Gather all lines in the data that hold the string "average".

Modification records

= = = = =

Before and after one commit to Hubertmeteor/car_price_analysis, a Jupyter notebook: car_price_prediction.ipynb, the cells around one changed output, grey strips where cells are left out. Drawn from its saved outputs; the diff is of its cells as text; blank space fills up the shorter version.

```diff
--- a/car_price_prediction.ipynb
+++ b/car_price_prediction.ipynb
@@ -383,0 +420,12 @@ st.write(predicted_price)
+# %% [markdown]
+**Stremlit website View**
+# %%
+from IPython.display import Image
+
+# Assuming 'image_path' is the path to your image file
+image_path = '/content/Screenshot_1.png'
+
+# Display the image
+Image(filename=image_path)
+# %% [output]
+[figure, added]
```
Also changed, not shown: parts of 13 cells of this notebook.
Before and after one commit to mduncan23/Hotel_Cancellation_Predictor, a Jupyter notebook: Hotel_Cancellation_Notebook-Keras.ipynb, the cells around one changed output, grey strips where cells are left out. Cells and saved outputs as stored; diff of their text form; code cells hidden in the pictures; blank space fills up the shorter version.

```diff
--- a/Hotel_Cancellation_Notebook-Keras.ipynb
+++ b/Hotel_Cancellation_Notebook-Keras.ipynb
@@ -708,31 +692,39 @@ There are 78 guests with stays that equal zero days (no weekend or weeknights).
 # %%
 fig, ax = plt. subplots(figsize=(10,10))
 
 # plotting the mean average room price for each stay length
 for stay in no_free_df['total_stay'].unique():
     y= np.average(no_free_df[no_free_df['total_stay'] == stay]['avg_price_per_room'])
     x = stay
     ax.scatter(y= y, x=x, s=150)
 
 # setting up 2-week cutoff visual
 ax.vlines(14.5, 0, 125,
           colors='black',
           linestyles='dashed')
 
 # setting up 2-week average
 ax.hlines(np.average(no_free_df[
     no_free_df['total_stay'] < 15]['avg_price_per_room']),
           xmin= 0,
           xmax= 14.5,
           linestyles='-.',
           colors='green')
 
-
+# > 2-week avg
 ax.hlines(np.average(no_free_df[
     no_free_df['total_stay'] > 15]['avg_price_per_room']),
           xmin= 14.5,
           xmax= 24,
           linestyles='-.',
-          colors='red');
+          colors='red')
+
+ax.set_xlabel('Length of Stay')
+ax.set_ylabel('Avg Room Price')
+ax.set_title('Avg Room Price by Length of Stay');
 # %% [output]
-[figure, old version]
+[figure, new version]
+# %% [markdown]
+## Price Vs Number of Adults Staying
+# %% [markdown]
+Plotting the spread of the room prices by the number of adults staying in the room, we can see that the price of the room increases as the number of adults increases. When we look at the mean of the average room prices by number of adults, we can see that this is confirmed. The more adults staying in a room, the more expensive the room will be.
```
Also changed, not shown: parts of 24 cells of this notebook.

= = = = =

SOLUTION:
 # plotting the mean average room price for each stay length
     y= np.average(no_free_df[no_free_df['total_stay'] == stay]['avg_price_per_room'])
 # setting up 2-week average
 ax.hlines(np.average(no_free_df[
 ax.hlines(np.average(no_free_df[
+Plotting the spread of the room prices by the number of adults staying in the room, we can see that the price of the room increases as the number of adults increases. When we look at the mean of the average room prices by number of adults, we can see that this is confirmed. The more adults staying in a room, the more expensive the room will be.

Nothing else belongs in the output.